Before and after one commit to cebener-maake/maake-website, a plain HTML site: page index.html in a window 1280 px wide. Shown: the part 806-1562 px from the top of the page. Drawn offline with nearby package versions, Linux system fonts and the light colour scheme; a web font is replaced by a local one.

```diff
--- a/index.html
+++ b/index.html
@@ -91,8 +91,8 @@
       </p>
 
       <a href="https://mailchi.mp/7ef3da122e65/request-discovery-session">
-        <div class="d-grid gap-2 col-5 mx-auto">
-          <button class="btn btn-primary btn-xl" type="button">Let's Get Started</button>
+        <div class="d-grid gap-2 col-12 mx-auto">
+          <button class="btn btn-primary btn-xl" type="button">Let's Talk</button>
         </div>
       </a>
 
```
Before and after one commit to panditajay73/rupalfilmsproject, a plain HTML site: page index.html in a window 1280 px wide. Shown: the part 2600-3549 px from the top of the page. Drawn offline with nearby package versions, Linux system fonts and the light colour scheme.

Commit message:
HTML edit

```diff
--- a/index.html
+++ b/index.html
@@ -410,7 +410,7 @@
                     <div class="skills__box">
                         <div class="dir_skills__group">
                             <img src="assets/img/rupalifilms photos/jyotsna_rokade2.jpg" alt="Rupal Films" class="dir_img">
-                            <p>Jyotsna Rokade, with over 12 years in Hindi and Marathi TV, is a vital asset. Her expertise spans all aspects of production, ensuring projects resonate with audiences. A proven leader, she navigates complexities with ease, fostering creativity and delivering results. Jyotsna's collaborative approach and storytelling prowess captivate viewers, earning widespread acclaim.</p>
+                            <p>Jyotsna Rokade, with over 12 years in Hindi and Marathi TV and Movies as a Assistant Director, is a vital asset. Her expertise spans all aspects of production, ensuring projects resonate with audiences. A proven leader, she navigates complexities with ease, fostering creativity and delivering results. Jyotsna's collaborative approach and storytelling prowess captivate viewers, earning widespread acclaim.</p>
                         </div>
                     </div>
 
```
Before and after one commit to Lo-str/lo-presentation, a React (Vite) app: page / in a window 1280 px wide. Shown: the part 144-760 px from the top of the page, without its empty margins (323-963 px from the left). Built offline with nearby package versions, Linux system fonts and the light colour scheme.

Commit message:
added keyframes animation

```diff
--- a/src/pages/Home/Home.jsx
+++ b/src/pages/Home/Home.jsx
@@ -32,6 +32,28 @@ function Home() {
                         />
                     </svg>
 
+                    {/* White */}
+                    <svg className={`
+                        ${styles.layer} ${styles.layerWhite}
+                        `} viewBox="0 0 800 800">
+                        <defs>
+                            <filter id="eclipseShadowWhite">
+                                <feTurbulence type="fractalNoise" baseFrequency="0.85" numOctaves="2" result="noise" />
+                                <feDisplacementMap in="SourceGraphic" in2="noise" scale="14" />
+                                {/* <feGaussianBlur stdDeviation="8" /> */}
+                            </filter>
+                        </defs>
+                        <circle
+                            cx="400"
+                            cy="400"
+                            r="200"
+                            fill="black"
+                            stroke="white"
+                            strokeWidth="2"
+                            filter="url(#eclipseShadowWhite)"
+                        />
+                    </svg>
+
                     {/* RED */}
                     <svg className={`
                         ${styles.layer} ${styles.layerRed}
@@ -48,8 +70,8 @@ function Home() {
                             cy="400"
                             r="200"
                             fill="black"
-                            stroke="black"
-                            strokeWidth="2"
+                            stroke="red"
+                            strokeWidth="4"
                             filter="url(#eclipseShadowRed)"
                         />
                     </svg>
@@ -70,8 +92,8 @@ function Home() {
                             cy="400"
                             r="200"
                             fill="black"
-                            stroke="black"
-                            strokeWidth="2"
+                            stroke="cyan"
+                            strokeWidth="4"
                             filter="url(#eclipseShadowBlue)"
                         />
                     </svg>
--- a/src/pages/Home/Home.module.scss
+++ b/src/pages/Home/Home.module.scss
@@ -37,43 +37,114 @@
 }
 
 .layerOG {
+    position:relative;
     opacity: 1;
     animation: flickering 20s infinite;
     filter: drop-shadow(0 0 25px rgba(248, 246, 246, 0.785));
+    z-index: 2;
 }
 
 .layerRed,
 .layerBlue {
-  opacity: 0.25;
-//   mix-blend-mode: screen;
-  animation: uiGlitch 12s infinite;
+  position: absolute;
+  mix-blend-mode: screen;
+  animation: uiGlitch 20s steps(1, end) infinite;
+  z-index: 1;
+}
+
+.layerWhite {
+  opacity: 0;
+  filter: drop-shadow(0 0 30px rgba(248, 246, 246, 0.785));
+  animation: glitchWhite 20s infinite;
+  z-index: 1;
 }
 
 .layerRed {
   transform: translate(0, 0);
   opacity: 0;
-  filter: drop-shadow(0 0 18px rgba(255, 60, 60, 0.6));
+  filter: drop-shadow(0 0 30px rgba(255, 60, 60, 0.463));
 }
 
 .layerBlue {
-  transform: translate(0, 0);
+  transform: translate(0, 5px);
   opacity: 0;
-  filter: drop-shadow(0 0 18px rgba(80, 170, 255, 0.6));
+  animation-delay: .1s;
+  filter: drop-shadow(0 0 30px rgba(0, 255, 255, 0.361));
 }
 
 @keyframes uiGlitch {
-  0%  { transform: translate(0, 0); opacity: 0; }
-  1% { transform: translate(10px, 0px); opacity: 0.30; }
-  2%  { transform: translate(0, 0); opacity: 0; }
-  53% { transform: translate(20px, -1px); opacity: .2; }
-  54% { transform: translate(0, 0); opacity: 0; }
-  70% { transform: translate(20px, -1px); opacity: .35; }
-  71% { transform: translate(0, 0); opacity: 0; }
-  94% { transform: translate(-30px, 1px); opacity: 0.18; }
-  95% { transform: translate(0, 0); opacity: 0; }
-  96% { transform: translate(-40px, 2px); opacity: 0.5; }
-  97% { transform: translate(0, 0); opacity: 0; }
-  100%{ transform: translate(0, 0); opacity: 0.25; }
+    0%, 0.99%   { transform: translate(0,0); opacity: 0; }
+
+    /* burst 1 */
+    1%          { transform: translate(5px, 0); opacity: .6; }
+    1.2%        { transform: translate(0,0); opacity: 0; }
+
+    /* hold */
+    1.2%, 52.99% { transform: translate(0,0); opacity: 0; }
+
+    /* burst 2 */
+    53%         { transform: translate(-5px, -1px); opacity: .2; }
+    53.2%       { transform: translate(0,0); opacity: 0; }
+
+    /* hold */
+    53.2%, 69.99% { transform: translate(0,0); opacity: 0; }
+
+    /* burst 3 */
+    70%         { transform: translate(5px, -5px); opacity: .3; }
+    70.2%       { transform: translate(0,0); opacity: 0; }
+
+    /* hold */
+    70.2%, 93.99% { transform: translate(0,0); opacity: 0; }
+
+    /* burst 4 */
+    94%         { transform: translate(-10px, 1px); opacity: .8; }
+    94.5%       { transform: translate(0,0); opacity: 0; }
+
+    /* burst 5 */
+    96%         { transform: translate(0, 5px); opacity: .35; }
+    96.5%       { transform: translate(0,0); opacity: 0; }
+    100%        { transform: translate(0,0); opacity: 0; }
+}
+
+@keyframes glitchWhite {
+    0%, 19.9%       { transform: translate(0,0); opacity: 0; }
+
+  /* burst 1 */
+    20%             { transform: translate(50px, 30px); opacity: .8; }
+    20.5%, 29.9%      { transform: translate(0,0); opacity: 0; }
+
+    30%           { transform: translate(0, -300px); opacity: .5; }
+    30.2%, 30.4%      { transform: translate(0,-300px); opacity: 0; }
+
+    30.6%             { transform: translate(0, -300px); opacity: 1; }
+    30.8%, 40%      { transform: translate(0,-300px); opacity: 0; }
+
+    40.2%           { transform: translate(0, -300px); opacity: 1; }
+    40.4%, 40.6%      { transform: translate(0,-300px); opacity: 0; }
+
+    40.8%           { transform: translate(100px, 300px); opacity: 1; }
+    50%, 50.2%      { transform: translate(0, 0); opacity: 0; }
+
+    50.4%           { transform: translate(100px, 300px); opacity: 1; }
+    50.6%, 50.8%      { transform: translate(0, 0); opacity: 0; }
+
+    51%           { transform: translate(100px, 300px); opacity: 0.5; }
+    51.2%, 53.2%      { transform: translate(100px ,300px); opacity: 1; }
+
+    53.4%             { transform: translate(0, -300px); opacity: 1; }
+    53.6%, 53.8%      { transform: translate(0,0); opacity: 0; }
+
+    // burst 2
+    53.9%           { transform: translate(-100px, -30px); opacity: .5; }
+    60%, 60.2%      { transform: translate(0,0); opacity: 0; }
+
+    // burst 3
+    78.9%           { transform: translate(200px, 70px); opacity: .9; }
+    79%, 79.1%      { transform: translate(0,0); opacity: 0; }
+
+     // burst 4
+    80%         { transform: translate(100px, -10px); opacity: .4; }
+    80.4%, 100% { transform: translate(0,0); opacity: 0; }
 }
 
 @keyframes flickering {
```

----------

▶ [What is required] Count the lines in the entries above where the string "Home" shows up, and give that number only.

▶ [Reply to the exercise] 7